## Front-end code edit data:
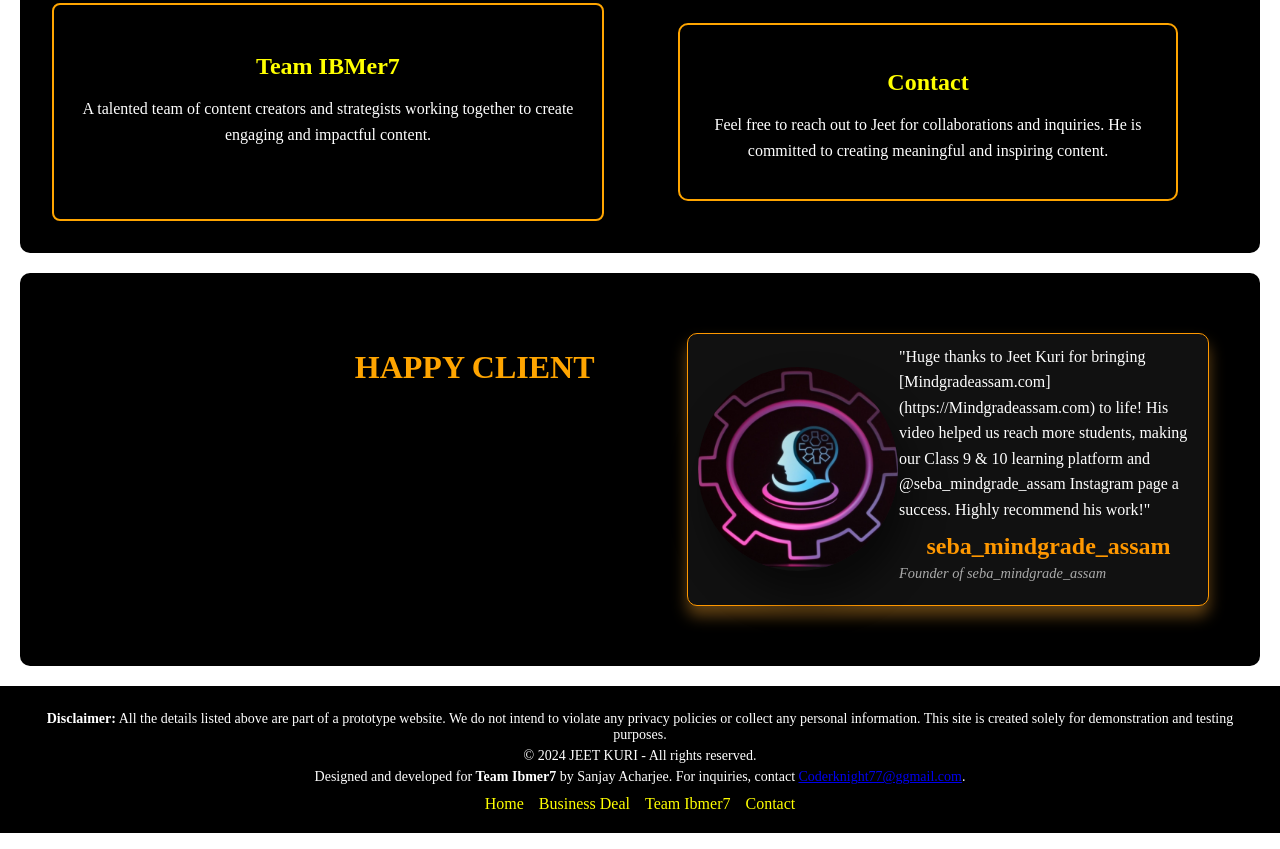
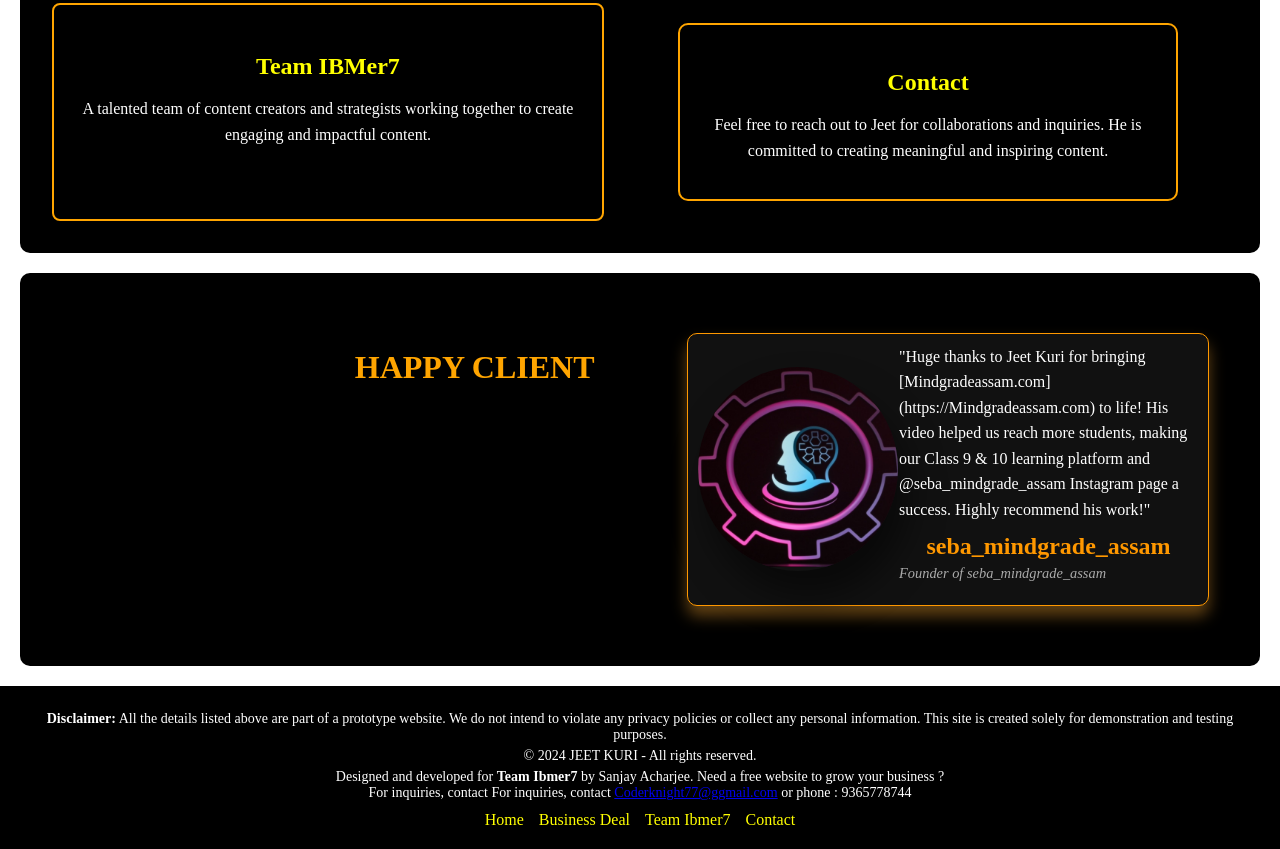
Before and after one commit to CoderKnight077/Jeet_jk_official-Teamibmer7, a plain HTML site: page index.html in a window 1280 px wide. Shown: the part 835-1684 px from the top of the page. Drawn offline with Linux system fonts and the light colour scheme.

Commit message:
Update index.html

```diff
--- a/index.html
+++ b/index.html
@@ -129,8 +129,10 @@
           </p>
           <p>© 2024 JEET KURI - All rights reserved.</p>
           <p>
-            Designed and developed for <strong>Team Ibmer7</strong> by Sanjay Acharjee. For inquiries, contact
-            <a href="mailto:coderknight77@ggmail.com"> Coderknight77@ggmail.com</a>.
+            Designed and developed for <strong>Team Ibmer7</strong> by Sanjay Acharjee. Need a free website to grow your business ? <br>
+
+            For inquiries, contact  For inquiries, contact
+            <a href="mailto:coderknight77@ggmail.com"> Coderknight77@ggmail.com</a> or phone : 9365778744
           </p>
         </div>
         <div class="footer-links">
```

## What this task involves:
Whenever a line of the entries contains the string "index", copy that line.

## Answer area:
Before and after one commit to CoderKnight077/Jeet_jk_official-Teamibmer7, a plain HTML site: page index.html in a window 1280 px wide. Shown: the part 835-1684 px from the top of the page. Drawn offline with Linux system fonts and the light colour scheme.
Update index.html
--- a/index.html
+++ b/index.html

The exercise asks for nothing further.